On the 4th of May I posted a help plea, asking for
references about the anthropometry of the main joint centers of
the body, namely the estimated position of joint centers relative
to conventional bony landmarks. I thank you very much for the
many replies.

I summarized herein the replies I received, for your
convenience, with my own comments within square brackets. I also
added a description of the only source I had found before posting
my plea (Chandler et al., 1975). I hope this summary will be of
help for someone else.

I hope I'll be able in the future to help someone of you as
much as you helped me. Thanks again,

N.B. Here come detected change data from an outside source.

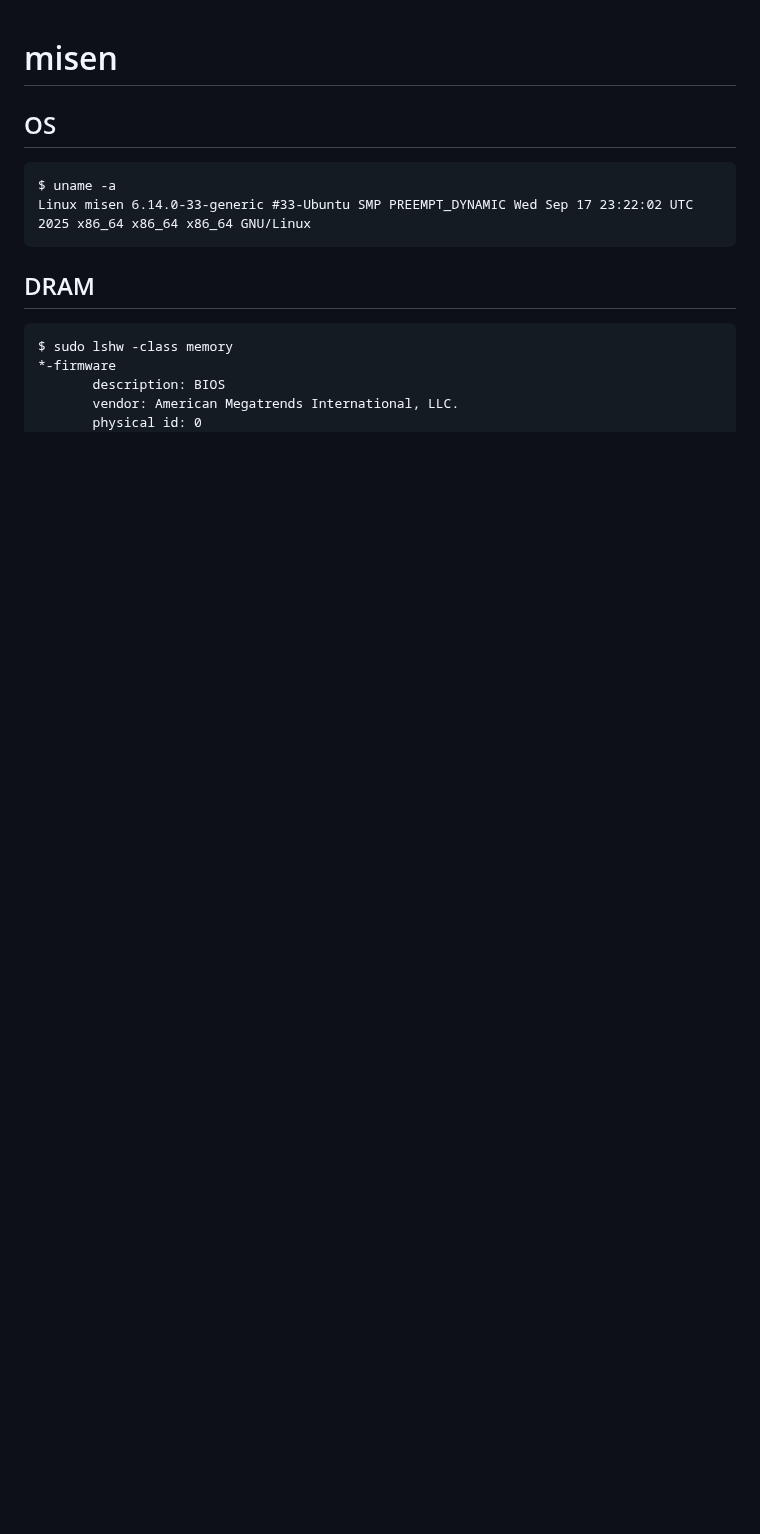
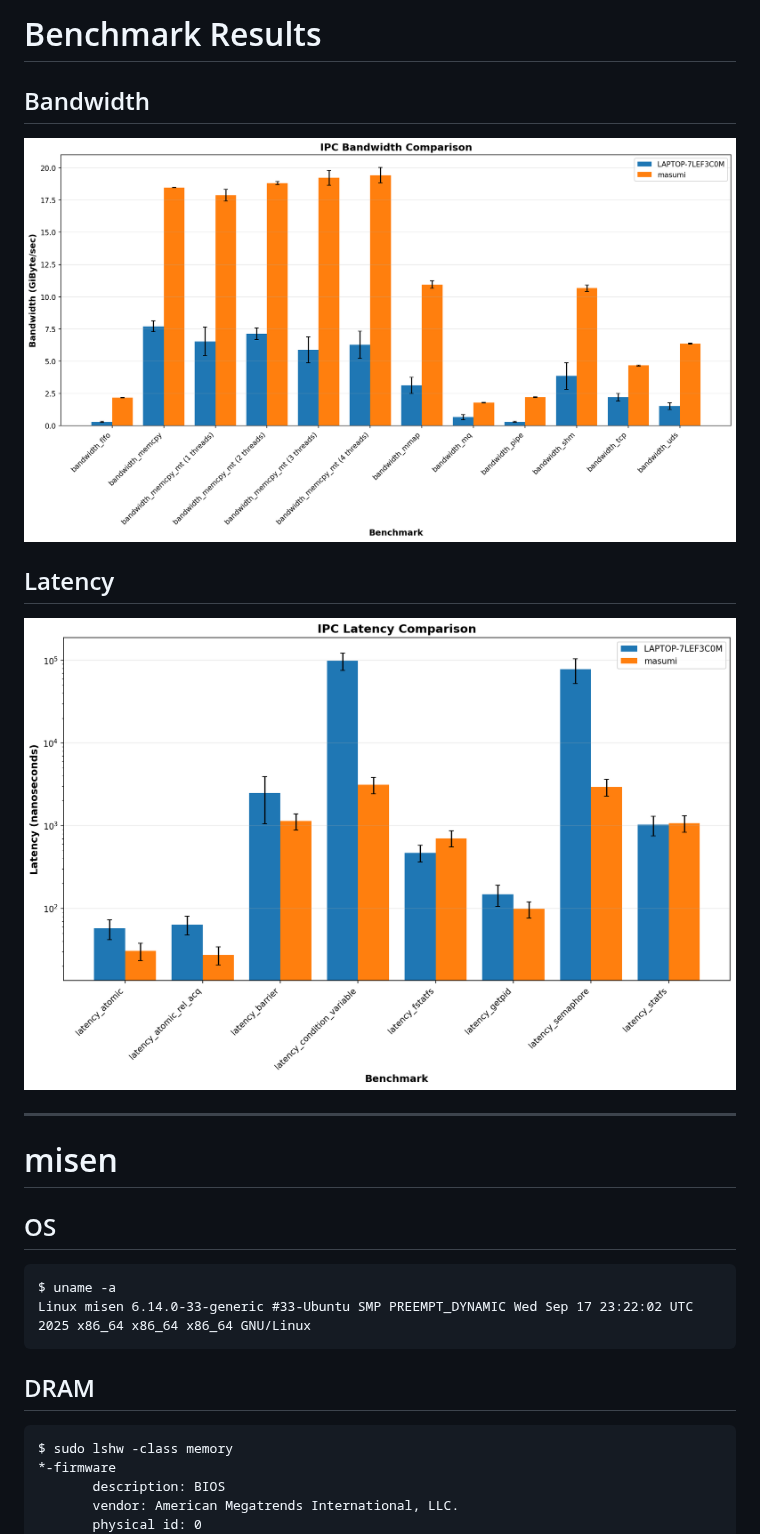
Before and after one commit to akawashiro/akbench, a Markdown page: results/README.md, the part around the change. Drawn GitHub-style; pictures changed too: results/bandwidth.png (added), results/latency.png (added); blank space fills up the shorter version.

```diff
--- a/results/README.md
+++ b/results/README.md
@@ -1,3 +1,14 @@
+# Benchmark Results
+
+## Bandwidth
+![Bandwidth Comparison](bandwidth.png)
+
+## Latency
+![Latency Comparison](latency.png)
+
+---
+
+
 # misen
 
 ## OS
```
Also changed, not shown: 1 other file.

Paolo de Leva
Sport Biomechanics Lab.
I.S.E.F. of Rome.

++++++++++++++++++++++++++++++++++++++++++++++++++ +++++++++++++++

The book "Dynamics of Human Gait" by C.L. Vaughan et al, Human
Kinetics may help you...

Aurelio Cappozzo


Try Plagenhoef, Stanley (1971) Patterns of Human Motion: a
cinematographic analysis. Englewood Cliffs, NJ: Prentice-Hall

Dr. David Webb

[This book includes drawings where the position of some joint
centers is shown relative to adjacent bony landmarks, and the
relevant longitudinal distances are reported. However, the
position of the hip joint center is indicated relative to the
most lateral point of the great trochanter, which is not a
conventional bony landmark, since anthropometrists use the
trochanterion, defined as the highest point of the trochanter.]


..as best as I can recall, there was an article or two on
anthropometry which utilized joint center landmarks in the Czech
journal ANTHROPOLOGIE (Prague), sometime around the early to
mid-1980s. Sorry that I can't be of more help.

Gary Heathcote, Anthropology Program,
University of Guam


Dempster,W.T. (1955). Space requirements of the seated operator,
Technical report WADC-TR-55-159
Wright -Patterson Airforce Base,Ohio
(...I think that most of the anthropometric computer manikins are
based on that work).

Johan Molenbroek
Lecturer Engineering Anthropometry
Delft University of Technology
(-From: Johan Molenbroek )

[I have a copy of this report, and it contains a huge amount of
information about joint centers, and other topics, but it does
not report the estimated distance of joint centers from bony
landmarks, although a table of distances between adjacent joint
centers is included ("link dimensions", p.124), and a pattern for
locating "nominal" joint centers on the living is also suggested
(p.123). Dempster described and used several different methods to
determine the position of joint centers in living subjects and
cadaver joints. The main conclusion was that instantaneous joint
centers markedly change their position depending on the angle the
relevant segments are forming at a given instant of their
rotation with respect to each other. Therefore, it's impossible
to locate a unique joint center for each joint. Nevertheless,
"nominal" joint centers were tentatively defined, on the base of
the available data, at page 123].

With kind regards,

Paolo de Leva